With driving phobias, not only does the driving itself become physically and emotionally exhausting, but huge amounts of time and mental energy are used in planning and then driving alternative routes or else using public transport.
This is life in the slow lane.
The avoidance and manipulation takes effort too.
All this starts to put pressure on work, social and family life. No longer being able to drive to work, go to the shops, visit family and friends, take the children out on trips and holidays or just drop them off at school and parties has a huge impact on day-to-day living.
Add in the embarrassment and self-doubt (“what’s wrong with me?”) to the loss of freedom, independence and spontaneity, and driving phobia becomes a real limit on living.
Amazingly though, many sufferers will accommodate driving phobia in their lives for years and even decades, believing that they are alone and no-one will understand their fear of driving or be able to help. Some will be lucky enough to have opportunities not to drive at all: perhaps their partner does it all, or they live in a metropolis with congested roads and good public transport or have a private driver.
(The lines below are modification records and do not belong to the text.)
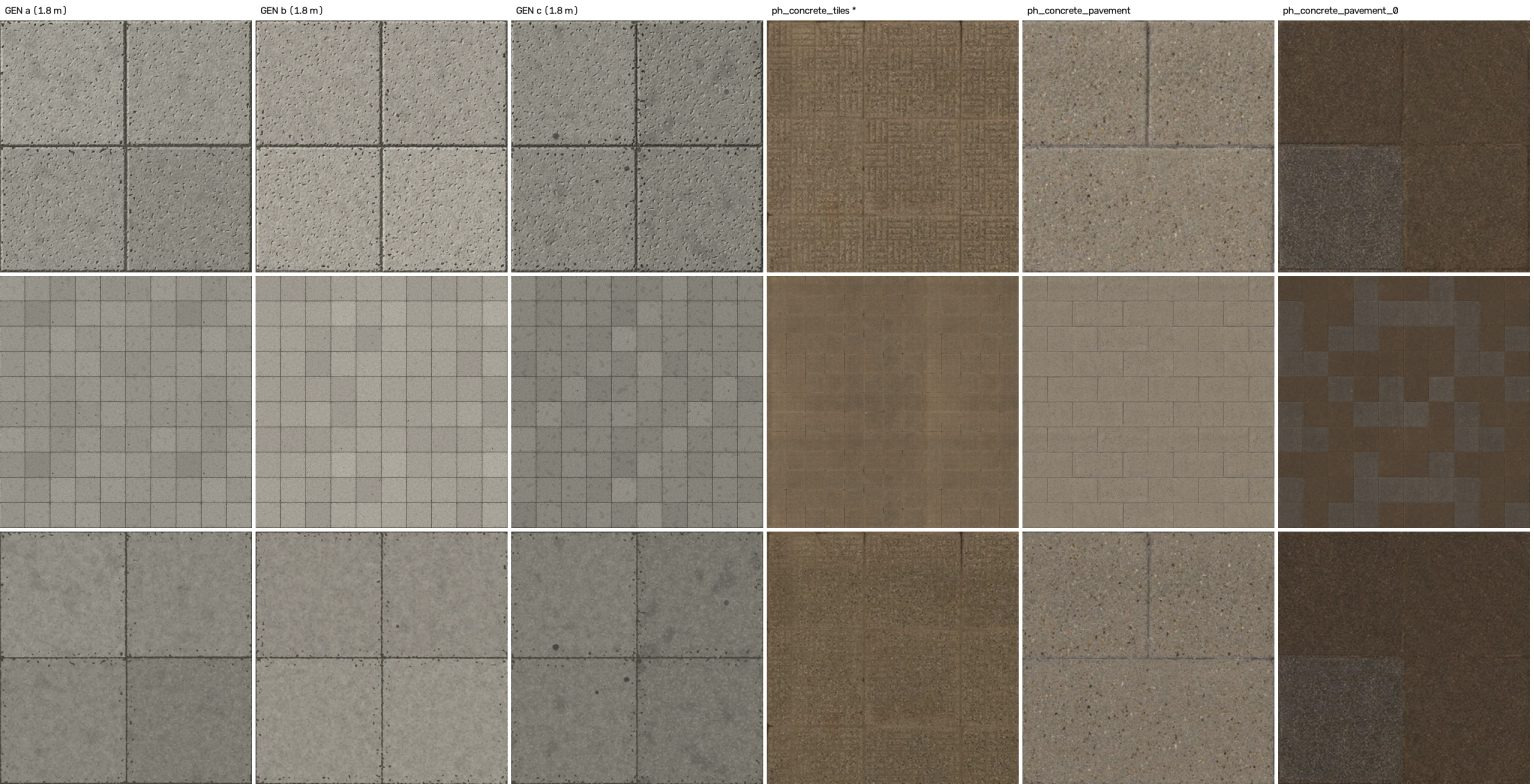
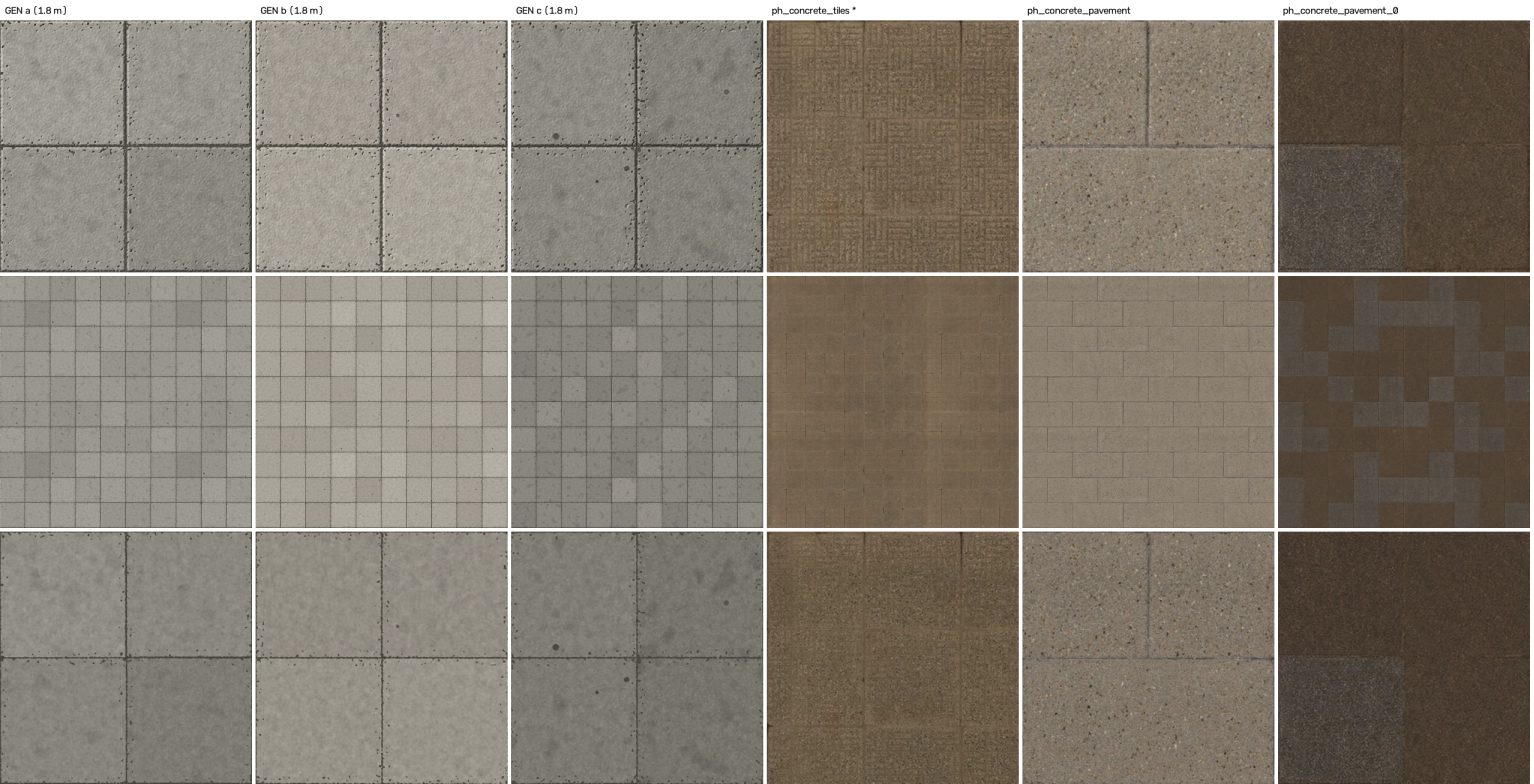
Texture factory: verdicts, cost, weak points (docs/TEXTURE_FACTORY.md), TODO entries; paving chips only on edges

diff --git a/tools/texturefactory/materials/ground.py b/tools/texturefactory/materials/ground.py
@@ -154,6 +154,7 @@ def paving(T, P):
     cn = T.noise(0.02, 2, octaves=2)
     corner = smoothstep(0.8, 1.0, np.minimum(np.abs(lx) / hx, 1) * np.minimum(np.abs(ly) / hy, 1))
     chip = smoothstep(0.0, 0.3, cn - 1.6 + 1.2 * corner + 0.4 * pu(1) * P.get("chips", 0.5)) * 0.02
+    chip = chip * smoothstep(-0.028, -0.014, U["d"])               # chips only along the edges (no holes mid-tile)
     d = U["d"] + T.noise(0.01, 3) * 0.0006 + chip
     inside = smoothstep(0.0006, -0.0006, d)
     cham = P.get("chamfer", 0.004)
@@ -161,14 +162,14 @@ def paving(T, P):
     edge = -cham * (1 - t) * 0.8
     settle = pu(2, "normal") * 0.0015 + pu(3, "normal") * 0.004 * lx + pu(4, "normal") * 0.004 * ly   # rocked tiles
     # exposed fine aggregate (washed surface) + cement skin
-    ag = stones(T, 0.0035, 5, presence=0.55, dome_m=0.00035, flat=0.7)
+    ag = stones(T, 0.003, 5, presence=0.4, dome_m=0.00025, flat=0.7)
     surf = T.noise(0.01, 6, octaves=3) * 0.0002 + ag["height"]
     h_t = edge + settle + surf - smoothstep(0.0, 0.004, chip) * 0.003
     h = lerp(np.full_like(d, -0.006) + T.noise(0.003, 7) * 0.0005, h_t, inside)
     base = hexcol(P["color"])
     col = base * np.exp(pu(5, "normal") * P.get("tile_sd", 0.07))[..., None]
     col = col * (1 + T.noise(0.06, 8, octaves=4)[..., None] * 0.07 + T.noise(0.004, 9, octaves=2)[..., None] * 0.05)
-    agc = palette_pick(ag["rnd"], [(hexcol("#8f8a82"), 3), (hexcol("#6d6964"), 2), (hexcol("#a8a298"), 1), (hexcol("#5b5a58"), 1)])
+    agc = palette_pick(ag["rnd"], [(hexcol("#948f86"), 3), (hexcol("#7d7972"), 2), (hexcol("#aba59b"), 2), (hexcol("#6a6865"), 0.5)])
     col = lerp(col, agc, ag["mask"] * P.get("agg_show", 0.55))
     # stains: dark spills, rust spot, chewing gum (flat pale grey-black discs)
     stain = smoothstep(0.9, 2.2, T.noise(0.25, 10, octaves=3)) * P.get("stains", 0.4)
@@ -187,7 +188,7 @@ def paving(T, P):
 
 
 PAVING = dict(tiles=6, joint=0.004, chamfer=0.004, color="#8b877f", tile_sd=0.07, chips=0.5, stains=0.4, gum=0.12,
-              agg_show=0.5)
+              agg_show=0.35)
 
 
 def make_paving(extra=None):

diff --git a/docs/TEXTURE_FACTORY.md b/docs/TEXTURE_FACTORY.md
@@ -101,6 +101,82 @@ review from this worktree, where they are built.
 
 See "Verdicts" below for which wins.
 
-## Verdicts
+## Verdicts (my read of the lab renders and sheets; the owner decides in the lab)
 
-See the final report section in this file (filled after the review renders) and docs/TODO.md.
+Lab conditions: same wall / floor / roof, same sun, rows at 1 / 10 / 50 m, scan tint 0 for all.
+
+| Material | Factory vs best CC0 scan | Why |
+|---|---|---|
+| stone_blue | **factory wins clearly** | The CC0 "granite" scans are brown. The factory set is real petit granit: blue-grey, drafted margin, bush-hammered field, crinoids, veins. |
+| slate | **factory wins** | The shipped roof_slates_02 reads as beige wooden shingles. The factory slates are blue-black with lapped tails and relief (the owner's "slates read flat" note). |
+| paving_concrete | **factory wins** | The shipped concrete_tiles is a brown parquet-like pattern. The factory set is the grey Brussels 30 cm tile with joints, chamfers, gum and stains. |
+| brick_dark | **factory wins on identity** | Purple-brown clinker with part-glazed bricks; the CC0 "dark" bricks are olive / khaki. The scans still have richer surface detail. |
+| asphalt | **tie** (factory ≈ scan; both far above the old procedural) | Porphyry chips in a worn binder. Reads like acg_Asphalt015 / asphalt_02 at 1 and 10 m, with 3 variants (new / aged / pale). |
+| brick_yellow | **tie** | The factory buff colour is closer to Uccle; Bricks105 has more natural surface detail. |
+| render_white | **tie** | Comparable to Plaster002. |
+| brick_red_brussels | **scan narrowly wins near**, tie at 10-50 m | ph_red_brick (the owner's pick) has softer, more irregular mortar and a real fired-clay surface at 1 m. The factory set has the right Brussels colours and the cross bond, but its bricks are still a little too clean and regular up close. |
+| stone_white | **scan wins on surface**, factory on colour | The factory set is the right cream white stone, but its face grain is too uniform and the joints too faint. |
+| cobbles | **scan wins** | Factory setts read too regular and a little blue. The scan's worn, rounded, irregular setts are more convincing. |
+| roof_tiles_red | **scan wins clearly** | At 10 m the factory pantiles read as corrugated sheet: the rolls run on without a strong course break. Needs per-tile nose shadow and offset. |
+
+Old procedural (live TSL) vs the factory: on every material the baked set is cleaner (no crawling, the
+anti-tiled scan path) and more detailed per unit. This is the owner's original complaint, now addressed by the
+pipeline.
+
+Trees (`docs/img/texfactory/trees_sheet.jpg`):
+- Barks: oak, lime and maple read as real fissured bark. Beech is the right smooth silver-grey; its branch-scar eyes
+  are too few and repeat visibly on a 1 m tile. Plane reads as camouflage, but the CC0 Bark009 is still more natural
+  (its fine flaking texture). Birch and horse chestnut are weak (birch speckled instead of lenticel bands; chestnut
+  scales too small and uniform).
+- Leaf sprays: legible species shapes (plane, beech, lime, maple; horse chestnut compound), 3 seasons. Coverage is
+  0.32-0.39, which matches the lab's 0.37-0.43. They keep their mass at 24 px.
+- Not yet checked inside the Tree Textures lab (it lives on claude/foundation; this branch is from claude/materials).
+
+## Cost
+
+Texture memory and download, per set (generated.json):
+
+| Set | GPU memory (BC7 / ASTC, 2 maps + mips) | Download (KTX2 UASTC + zstd) |
+|---|---|---|
+| Factory 1K | 2.67 MB | 1.41-2.36 MB (mean 1.88) |
+| Factory 2K | 10.67 MB | 4.83-8.77 MB (mean 6.61) |
+| CC0 scan 1K, for comparison | 2.67 MB | 2.33 MB mean (68 candidates) |
+| Leaf spray 1K (one season + the shared normal) | 2.67 MB | 0.76-0.94 MB |
+| Each extra season | 1.33 MB | ~0.4 MB |
+| Old procedural | 0 MB | 0 MB |
+
+**GPU per pixel.** A factory set goes through exactly the same shader as a scan (`variant: "scan"`: 3 hex taps x
+2 maps + the live layers), so its cost per pixel is the scan's. The library's quiet-GPU table in MATERIALS.md gives
+for brick: proc 2.69 ms, scan 2.42 ms per full 2.7 Mpx screen, so the scan path is about 0.3 ms cheaper than the
+live procedural one.
+
+My bench (lab "cost", full-screen wall 1400 x 900, alternating rounds, 2026-11-13) was **not on a quiet GPU**: the
+owner's other WebGPU tabs were active, and the lab tab was throttled to 1 fps behind them. Readings, ms over a plain
+material:
+
+| Material | procedural | scan | factory 1K | factory 2K |
+|---|---|---|---|---|
+| brick_red (2 rounds) | 2.03 / 2.03 | 1.51 / 1.44 | 1.57 / 2.69 | 2.56 / 1.18 |
+| asphalt (last round) | 1.83 | 1.38 | 2.10 | 1.18 |
+
+The scan and factory columns differ only by noise (the same shader and texture format; 1K and 2K swap places
+between rounds). The one stable signal is the one MATERIALS.md already gives: textured is cheaper per pixel than
+the live procedural.
+- To re-measure on a quiet GPU: lab → cost ⟳ on a material with only that tab open.
+- Perf note for the owner: baked sets cost **less GPU time per frame** than live procedural and the same as scans.
+  The price is **memory and download**: 2.7 MB GPU and ~1.9 MB download per 1K material; 2K is 4x the memory (10.7
+  MB) and ~3.5x the download. Ship 1K by default, 2K only where the owner sees the difference up close.
+
+## Weak points / next
+
+- Brick (red): too clean and regular at 1 m. Add mortar irregularity (slope-blur smears onto the faces), fewer
+  pockmarks, uneven firing gradients per brick, occasional replaced bricks / repointed patches.
+- Cobbles: too regular. Add irregular sett plan shapes (split faces), varied wear, darker sand joints, less blue.
+- roof_tiles_red: needs the course break (nose shadow, per-tile offsets / tilt) so it stops reading as corrugated.
+- stone_white: grain too uniform, joints too faint. Needs crust / gypsum blackening patterns and sharper joints.
+- Tree barks: plane needs the fine flaking edges of Bark009; birch and horse chestnut need a rework; beech eyes vary
+  per tile only (1 m repeat).
+- Leaves: no Tree Textures lab check yet (merge or cherry-pick into claude/tree-textures / foundation and plug in as
+  `params.leafAtlas`).
+- 2K sets were made for variant a only (KTX2). Every variant has 2K sources and WebP.
+- The bench needs a quiet GPU.

diff --git a/docs/TODO.md b/docs/TODO.md
@@ -243,6 +243,14 @@ read-only (copy into `vendor/` with ORIGIN.md); measure GPU ms before / after (s
 - [ ] Owner: pick variant + parameters per material in `labs/material-lab.html`, download `choices.json`, commit it as `viewer/materials/choices.json`.
 - [ ] Then the integration steps of `docs/MATERIALS.md` (hero assets first, then ground, façades, roofs).
 
+## Texture factory (branch claude/texfactory, 2026-11-13; docs/TEXTURE_FACTORY.md)
+
+- [ ] Owner: review the factory sets in the Material Lab (versions "Factory <family> <variant> 1K/2K", badge "CC0 texfactory"; serve the claude/texfactory worktree, its generated files are local) next to the scans. Clear factory wins in my read: stone_blue, slate, paving_concrete, brick_dark; ties: asphalt, brick_yellow, render_white; scans still win: brick_red (near), stone_white (surface), cobbles, roof_tiles_red.
+- [ ] Factory round 2: brick_red mortar irregularity + fewer pockmarks; cobbles less regular; pantile course break (reads as corrugated at 10 m); stone_white crust + sharper joints.
+- [ ] Trees: plug the factory barks (scan format) and leaf sprays (params.leafAtlas, 3 seasons) into the Tree Textures lab (claude/foundation) and compare live; rework birch / horse chestnut bark, plane flake edges.
+- [ ] Re-measure GPU cost (lab cost button) on a quiet GPU: the 2026-11-13 numbers were taken behind other WebGPU tabs.
+- [ ] After a merge conflict in viewer/materials/candidates.json: take the other side, run `python -E -P tools/texturefactory/register.py`.
+
 ## STIB tram model (approved by the owner 2026-11-04, merged)
 - [x] T3000 (line 92's stock) scripted in Blender (`tools/blender/tram.py`), loader / LODs / placement `viewer/tramModel.js`,
       Tram Lab (`labs/tram-lab.html`), in the city by default (tramline.js; `?tram=box` = the old boxes). Per tram: LOD0 15.9k, LOD1 5.7k, LOD2 1.35k triangles.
Most drivers though will get to a point – maybe because of a particularly uncomfortable incident or a change in personal circumstances – when they think “enough is enough” and do something about it. And get help.